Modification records
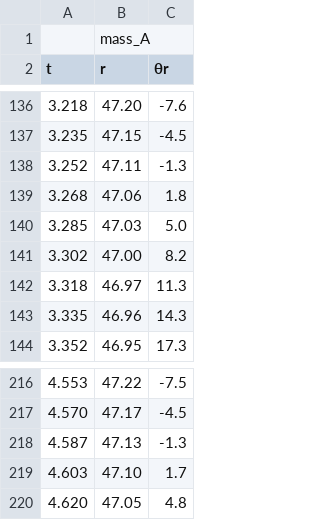
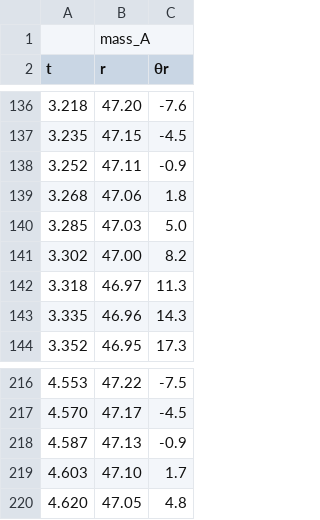
Before and after one commit to FranciscoCarruthers/Fisica-TPs, a CSV file: TP2/tp2_fisica - angulo_45.csv, drawn as a sheet; only a part is shown, gaps mark what is left out.

```diff
--- a/TP2/tp2_fisica - angulo_45.csv
+++ b/TP2/tp2_fisica - angulo_45.csv
@@ -137,3 +137,3 @@ t,r,θr
 3.235,47.15,-4.5
-3.252,47.11,-1.3
+3.252,47.11,-0.9
 3.268,47.06,1.8
@@ -217,3 +217,3 @@ t,r,θr
 4.570,47.17,-4.5
-4.587,47.13,-1.3
+4.587,47.13,-0.9
 4.603,47.10,1.7
```
Also changed, not shown: TP2/tp2_fisica - angulo_60.csv, 13 other files.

• _Work item_
Go over the data above and copy every line that has the word "shown" in it.

• _Result below_
Before and after one commit to FranciscoCarruthers/Fisica-TPs, a CSV file: TP2/tp2_fisica - angulo_45.csv, drawn as a sheet; only a part is shown, gaps mark what is left out.
Also changed, not shown: TP2/tp2_fisica - angulo_60.csv, 13 other files.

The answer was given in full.